Bryan's Ground, Herefordshire

Bryan’s Ground, Herefordshire

So, a plan is forming in my mind, a sort of project – it doesn’t have a particular object as an outcome, it won’t be achieved this year, or probably for some years.  It is more an aspiration or objective and the other evening on the way home the phrase ‘The Impossibly Pretty Project’ came into my mind and days later I still like it.  The name can be taken two ways.  You sometimes hear the expression ‘impossibly pretty’ used in the sense that it impossible for something/someone to be as pretty as they/it are but also you could read it in the sense that the project will be impossible – although I hope not. The images on this post are of various gardens I love and enjoy and you will see there is a certain look that appeals to me which I suppose is something between a Cottage Garden and the archetypal English Country Garden.  I particularly like the herbaceous borders and this is where I get stuck.  I don’t want to create a herbaceous border in the true sense of the word but it is the herbaceous part of a mixed border that I struggle with.  I have the trees and shrubs but I struggle to work out how to make the perennials, biennials, annuals and bulbs to work together.

East Lambrook Gardens, Somerset

East Lambrook Gardens, Somerset

Whilst I like interesting foliage I will never be comfortable in an exotic style garden as if I list my favourite plants the list starts: Peonies, Iris, Roses, Daffodils, Primulas, Aquilegias hardly the components of an exotic garden.  Having created the Hardy Exotic Boarder which I like I have realised that the plants don’t excite me as much as the above.  I want to create a sense of enclosure, of privacy, and escapism.  As a basis to this I need to build up the shrubby planting around the boundaries but with the distant view of the Malvern still there.  Then I want to learn how to plant my borders properly and this is the real challenge.  I can grow plants but I am just rubbish at combining them.  I don’t think I do too bad with colours and textures and having a slight artistic bent I can understand that but it is how to get a fulsome appearance without the plants all smothering each other one way or another.  I think the key to this, as I have said, is being more hands on – staking properly and dividing regularly but also learning how each plant grows and how it will impact on its neighbours.

Wollerton Old Hall, Shropshire

Wollerton Old Hall, Shropshire

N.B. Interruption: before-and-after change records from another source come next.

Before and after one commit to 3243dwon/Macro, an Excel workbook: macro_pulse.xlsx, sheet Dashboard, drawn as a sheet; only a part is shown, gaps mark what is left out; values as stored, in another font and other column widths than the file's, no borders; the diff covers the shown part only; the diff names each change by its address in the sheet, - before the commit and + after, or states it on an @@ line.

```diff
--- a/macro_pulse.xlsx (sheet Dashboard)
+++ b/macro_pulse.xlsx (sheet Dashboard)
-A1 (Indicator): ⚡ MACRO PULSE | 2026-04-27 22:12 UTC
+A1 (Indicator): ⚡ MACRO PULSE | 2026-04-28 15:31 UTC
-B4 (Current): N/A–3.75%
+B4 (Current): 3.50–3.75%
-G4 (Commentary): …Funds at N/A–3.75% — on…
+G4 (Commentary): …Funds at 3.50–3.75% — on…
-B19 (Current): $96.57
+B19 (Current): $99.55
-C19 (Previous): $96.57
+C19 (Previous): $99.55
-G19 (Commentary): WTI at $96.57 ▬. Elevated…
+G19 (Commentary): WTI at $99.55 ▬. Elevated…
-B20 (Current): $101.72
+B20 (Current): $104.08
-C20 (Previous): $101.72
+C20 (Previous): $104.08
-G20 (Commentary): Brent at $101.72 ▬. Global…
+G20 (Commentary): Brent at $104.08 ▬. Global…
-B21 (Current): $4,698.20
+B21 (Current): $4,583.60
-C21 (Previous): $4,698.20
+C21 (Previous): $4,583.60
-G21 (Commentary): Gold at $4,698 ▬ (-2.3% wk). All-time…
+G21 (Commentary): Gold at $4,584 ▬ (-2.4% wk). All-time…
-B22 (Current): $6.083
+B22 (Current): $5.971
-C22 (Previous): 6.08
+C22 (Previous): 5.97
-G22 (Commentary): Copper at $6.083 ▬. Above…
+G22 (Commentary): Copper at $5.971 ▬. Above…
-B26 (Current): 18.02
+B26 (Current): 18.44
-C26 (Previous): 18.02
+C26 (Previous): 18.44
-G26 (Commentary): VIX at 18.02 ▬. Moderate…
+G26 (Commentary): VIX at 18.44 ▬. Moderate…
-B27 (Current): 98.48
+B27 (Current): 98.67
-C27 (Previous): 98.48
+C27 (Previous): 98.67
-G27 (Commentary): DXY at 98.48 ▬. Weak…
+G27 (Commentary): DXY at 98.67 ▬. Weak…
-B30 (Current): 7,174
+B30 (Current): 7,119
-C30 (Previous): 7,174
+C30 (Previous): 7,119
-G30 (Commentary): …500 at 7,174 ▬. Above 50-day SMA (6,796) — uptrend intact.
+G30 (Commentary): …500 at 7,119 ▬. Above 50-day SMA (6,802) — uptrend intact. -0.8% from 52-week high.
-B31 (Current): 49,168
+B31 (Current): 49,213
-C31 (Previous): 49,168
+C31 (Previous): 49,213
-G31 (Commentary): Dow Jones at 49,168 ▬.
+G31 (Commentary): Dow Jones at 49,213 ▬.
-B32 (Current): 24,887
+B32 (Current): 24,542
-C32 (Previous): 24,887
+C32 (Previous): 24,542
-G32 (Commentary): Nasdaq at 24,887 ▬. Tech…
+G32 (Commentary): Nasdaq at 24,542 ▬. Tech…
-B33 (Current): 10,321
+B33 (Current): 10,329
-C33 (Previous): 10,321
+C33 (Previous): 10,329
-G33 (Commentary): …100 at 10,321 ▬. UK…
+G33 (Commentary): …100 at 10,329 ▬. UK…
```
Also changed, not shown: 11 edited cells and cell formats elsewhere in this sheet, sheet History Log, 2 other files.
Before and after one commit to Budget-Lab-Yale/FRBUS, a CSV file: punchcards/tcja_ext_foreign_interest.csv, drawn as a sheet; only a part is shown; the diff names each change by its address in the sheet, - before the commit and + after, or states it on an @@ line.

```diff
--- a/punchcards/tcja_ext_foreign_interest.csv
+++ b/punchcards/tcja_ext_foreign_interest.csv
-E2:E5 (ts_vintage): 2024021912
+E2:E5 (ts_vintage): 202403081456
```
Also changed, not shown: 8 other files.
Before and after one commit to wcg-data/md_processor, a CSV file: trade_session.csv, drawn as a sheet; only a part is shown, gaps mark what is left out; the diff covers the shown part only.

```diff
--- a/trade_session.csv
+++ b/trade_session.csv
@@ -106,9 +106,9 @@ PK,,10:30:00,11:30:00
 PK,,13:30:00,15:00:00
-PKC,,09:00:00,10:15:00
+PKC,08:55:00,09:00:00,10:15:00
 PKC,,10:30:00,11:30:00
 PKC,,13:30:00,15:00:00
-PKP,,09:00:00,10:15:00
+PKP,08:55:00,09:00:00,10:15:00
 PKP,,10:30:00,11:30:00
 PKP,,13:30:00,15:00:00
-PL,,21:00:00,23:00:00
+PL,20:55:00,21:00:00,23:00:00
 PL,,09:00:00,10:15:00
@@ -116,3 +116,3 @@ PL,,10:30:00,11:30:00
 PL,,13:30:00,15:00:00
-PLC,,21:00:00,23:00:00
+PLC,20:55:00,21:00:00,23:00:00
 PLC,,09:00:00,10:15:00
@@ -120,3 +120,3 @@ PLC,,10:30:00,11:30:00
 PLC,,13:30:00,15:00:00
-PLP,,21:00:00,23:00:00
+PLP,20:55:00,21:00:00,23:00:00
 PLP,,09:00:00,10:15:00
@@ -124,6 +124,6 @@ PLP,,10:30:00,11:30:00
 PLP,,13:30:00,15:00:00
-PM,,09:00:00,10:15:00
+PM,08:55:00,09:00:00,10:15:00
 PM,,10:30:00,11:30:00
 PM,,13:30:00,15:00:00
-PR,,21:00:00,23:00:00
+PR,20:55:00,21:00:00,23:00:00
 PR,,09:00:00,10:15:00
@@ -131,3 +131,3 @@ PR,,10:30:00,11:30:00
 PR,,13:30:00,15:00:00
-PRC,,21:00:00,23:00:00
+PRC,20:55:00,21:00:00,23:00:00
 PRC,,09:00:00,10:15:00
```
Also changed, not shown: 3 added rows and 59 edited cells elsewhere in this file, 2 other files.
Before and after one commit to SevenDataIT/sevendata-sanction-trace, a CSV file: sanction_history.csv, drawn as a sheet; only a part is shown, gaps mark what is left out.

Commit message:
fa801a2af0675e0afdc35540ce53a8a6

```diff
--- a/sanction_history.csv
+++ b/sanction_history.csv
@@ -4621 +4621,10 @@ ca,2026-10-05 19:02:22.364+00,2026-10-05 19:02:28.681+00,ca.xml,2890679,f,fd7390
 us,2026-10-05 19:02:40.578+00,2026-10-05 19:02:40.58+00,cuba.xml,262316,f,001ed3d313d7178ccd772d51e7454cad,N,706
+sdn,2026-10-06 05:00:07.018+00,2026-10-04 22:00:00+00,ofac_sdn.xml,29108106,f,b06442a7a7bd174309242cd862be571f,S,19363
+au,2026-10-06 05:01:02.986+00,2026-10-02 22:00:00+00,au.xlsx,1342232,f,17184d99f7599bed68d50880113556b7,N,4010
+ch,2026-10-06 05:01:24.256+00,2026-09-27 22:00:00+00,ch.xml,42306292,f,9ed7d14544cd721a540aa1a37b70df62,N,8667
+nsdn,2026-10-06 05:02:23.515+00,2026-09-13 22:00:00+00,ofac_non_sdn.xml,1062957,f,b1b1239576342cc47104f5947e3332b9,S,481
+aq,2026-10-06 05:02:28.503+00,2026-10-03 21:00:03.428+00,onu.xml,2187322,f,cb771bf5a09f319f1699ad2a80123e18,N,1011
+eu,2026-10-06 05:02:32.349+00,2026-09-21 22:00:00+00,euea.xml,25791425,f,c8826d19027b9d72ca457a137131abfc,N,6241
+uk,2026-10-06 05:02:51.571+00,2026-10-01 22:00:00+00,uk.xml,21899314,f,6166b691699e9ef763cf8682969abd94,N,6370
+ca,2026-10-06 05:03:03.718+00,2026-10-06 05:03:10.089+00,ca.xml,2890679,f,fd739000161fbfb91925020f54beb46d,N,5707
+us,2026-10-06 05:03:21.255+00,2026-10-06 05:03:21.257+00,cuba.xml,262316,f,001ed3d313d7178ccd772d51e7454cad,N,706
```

Although I have read lots of books on the subject of gardening and planting including Christopher Lloyd, Margery Fish, Beth Chatto and David Culp I think I need to learn from the actual gardens I love.  This has obviously been something deep in my sub-conscious for a while as I have already booked myself on a days planting course at Great Dixter, when I also plan to visit Sissinghurst and a couple of other gardens which I think will inspire me.  I am off to Dublin and Cork in July on a trip visiting gardens many owned by plant lovers so they should give me ideas to address my magpie tendencies and I have a few other trips in mind during the year to key gardens.  I have also started a list of gardens for next year to continue my education.

It is nice to feel as though I have a direction and a purpose. I’m not trying to replicate a specific garden or border but to plant my borders with the plants I love in such a way that they are shown to their best advantage and the whole things looks fabulous and charming.  In the back of my mind are the gardens on the recent ITV series Britains Best Back Gardens many of which were remarkable, floriferous and should the passion of the owners – this is what I am hoping to achieve.